Thomas Jefferson's Monticello

Thomas Jefferson designed his home, Monticello, after inheriting 5,000 acres just outside Charlottesville, Va., in Albemarle County. The neoclassical house amidst a tobacco plantation became a model of Jeffersonian architecture and the family's primary residence. Today, Monticello is a National Historic Landmark as well as a UNESCO World Heritage Site along with the University of Virginia, which Jefferson founded.

What Does Monticello's Name Mean?

Monticello is an Italian term for "little mountain." The stately home is located atop a small peak in the Southwest Mountains of Virginia. It overlooks a number of gardens, slave housing and tobacco fields.

When Was Monticello Built?

Jefferson broke ground on Monticello in 1768. When he married in 1770, he and his wife, Martha Skelton, lived in the South Pavilion, an existing outbuilding, until the home was ready.

Martha Skelton Jefferson died in 1782, and soon thereafter, the newly widowed Jefferson went abroad to France as a U.S. Minister. His exposure to the architecture then popular in France influenced his taste, and when he returned home, he determined to remodel Monticello accordingly.

In 1793, after his first stint as U.S. Secretary of State under George Washington, Jefferson began the project, which remained a work in progress until his death in 1826. One of the major renovations was the addition of a centrally placed hallway with additional rooms, which expanded the living space to around 11,000 square feet. He also had the second story of the home remodeled into a bedroom on the mezzanine level.

The addition of a central dome above the entrance portico completely changed the exterior appearance of Monticello. A round skylight at its apex washed the room below with sunlight. However, the Jefferson family did not use the dome room very often, due both to the narrow staircase access and the difficulty of heating the space.

Who Owns Monticello Today?

When Thomas Jefferson died, he left Monticello to his daughter, Martha Jefferson Randolph. Needing to raise money, she subsequently sold the estate to James Turner Barclay, who kept it for only a few years before selling to Commodore Uriah P. Levy.

An admirer of Jefferson, Levy painstakingly restored Monticello to its former grandeur. The estate remained in the Levy family for nearly 100 years, and they continued to maintain and preserve the historic property.

Jefferson Levy was the final family member to own Monticello, and in 1923, he sold it to the Thomas Jefferson Foundation. For nearly a century, the Foundation has opened Monticello and its surroundings to the public.

Why is Monticello Important?

The founding father considered Monticello to be his "essay in architecture." He worked on the home and estate over the course of 40 years, during which he also penned the Declaration of Independence and acted as President of the United States.

Jefferson also meticulously crafted the grounds in view of Monticello with formal gardens, orchards, vineyards and an 18-acre ornamental forest.

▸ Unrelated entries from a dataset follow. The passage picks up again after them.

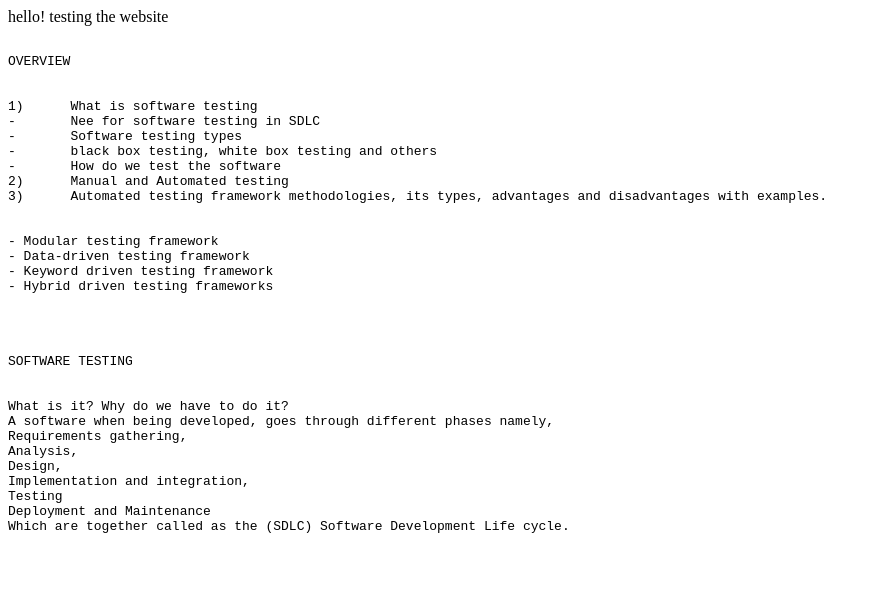
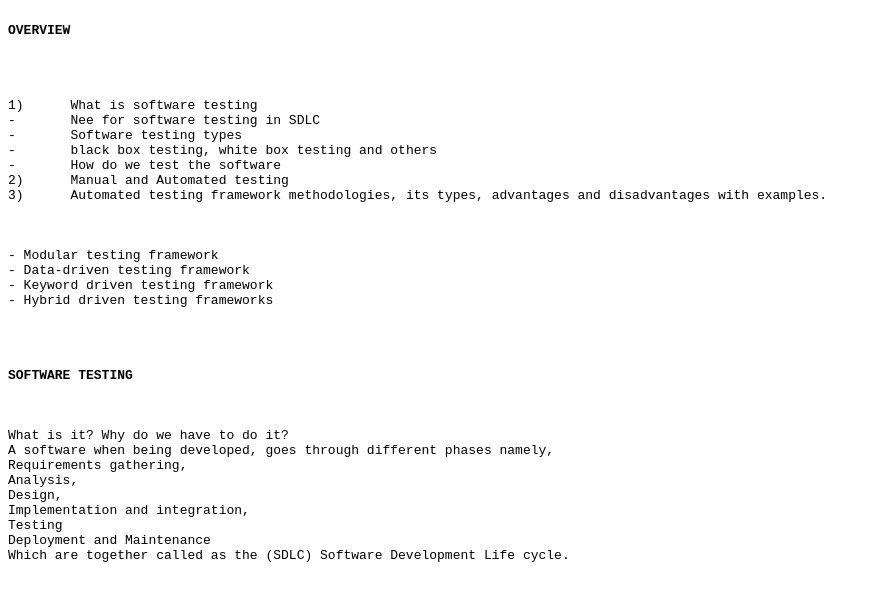
Before and after one commit to hariniiyer/CSCI-5828_Presentation2_Testing-Frameworks, a plain HTML site: page index.html in a window 1280 px wide. Shown: the whole page, without its empty margins (0-879 px from the left). Drawn offline with Linux system fonts and the light colour scheme.

Commit message:
Update index.html

```diff
--- a/index.html
+++ b/index.html
@@ -1,9 +1,10 @@
 <html>
-	<tiltle>hello! testing the website</tiltle>
 	<pre>
 
-OVERVIEW
+<b>OVERVIEW</b>
+
 <br>
+
 1)	What is software testing
 -	Nee for software testing in SDLC
 -	Software testing types
@@ -11,6 +12,7 @@ OVERVIEW
 -	How do we test the software
 2)	Manual and Automated testing
 3)	Automated testing framework methodologies, its types, advantages and disadvantages with examples.
+
 <br>
 - Modular testing framework
 - Data-driven testing framework
@@ -19,7 +21,8 @@ OVERVIEW
 <br>
 
 
-SOFTWARE TESTING
+<b>SOFTWARE TESTING</b>
+
 <br>
 What is it? Why do we have to do it?
 A software when being developed, goes through different phases namely,
@@ -30,6 +33,6 @@ Implementation and integration,
 Testing
 Deployment and Maintenance
 Which are together called as the (SDLC) Software Development Life cycle.
-
-	</pre>
-	</html>
+<br>
+</pre>
+</html>
```
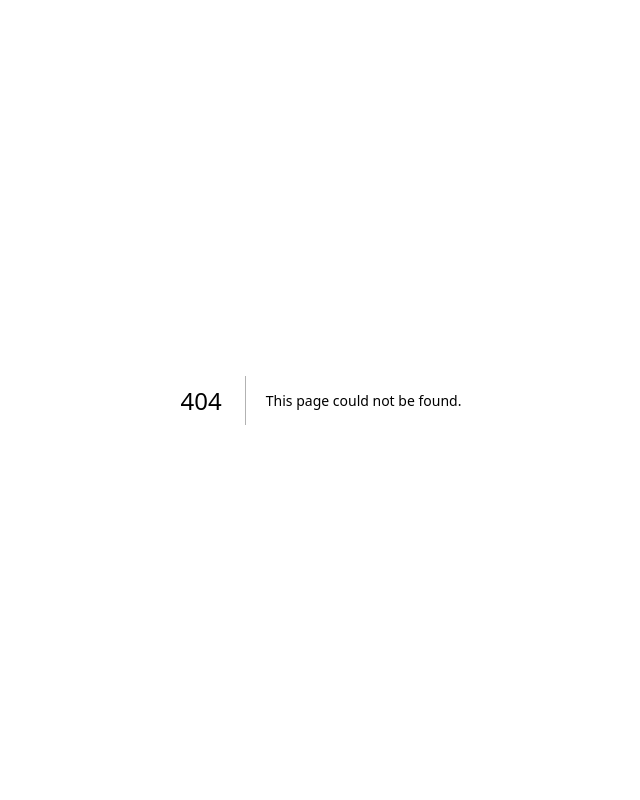
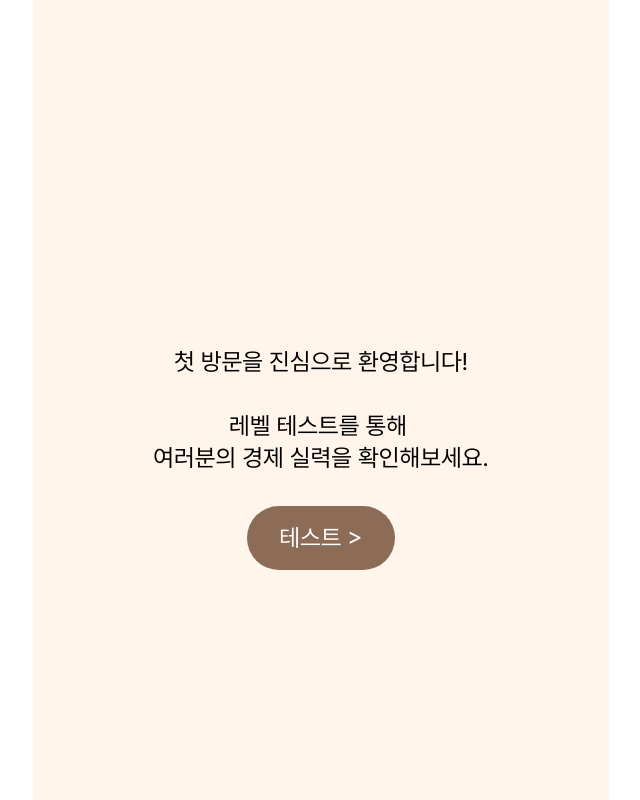
Before and after one commit to devocean-finut/Finut_FE, a Next.js app: page /main/level-test/start in a window 1280 px wide. Before the commit this address had no page. Shown: the whole page, without its empty margins (319-959 px from the left). Built offline with nearby package versions, Linux system fonts and the light colour scheme.

Commit message:
Add level-test/start : 레벨테스트 시작 페이지

```diff
--- /dev/null
+++ b/app/main/level-test/start/page.tsx
@@ -0,0 +1,12 @@
+import WelcomeMessage from "@/src/components/Levet-test/WelcomeMessage";
+import React, { useEffect, useState } from "react";
+
+function Page() {
+  return (
+    <>
+      <WelcomeMessage />
+    </>
+  );
+}
+
+export default Page;
```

He experimented with plant propagation, and the grounds today include The Thomas Jefferson Center for Historic Plants.

Monticello serves as not only a tribute to the founding father and third U.S. President but also as an example of Jeffersonian architecture. Although the founding father designed other buildings, Monticello remains his most iconic work.

Why is Monticello on the Back of a Nickel?

Over the centuries, Monticello has come to represent Thomas Jefferson's accomplishments, ingenuity and his way of life. It is a living artifact that, engraved on a commonly used coin, serves as a vibrant reminder of the post-Revolutionary era.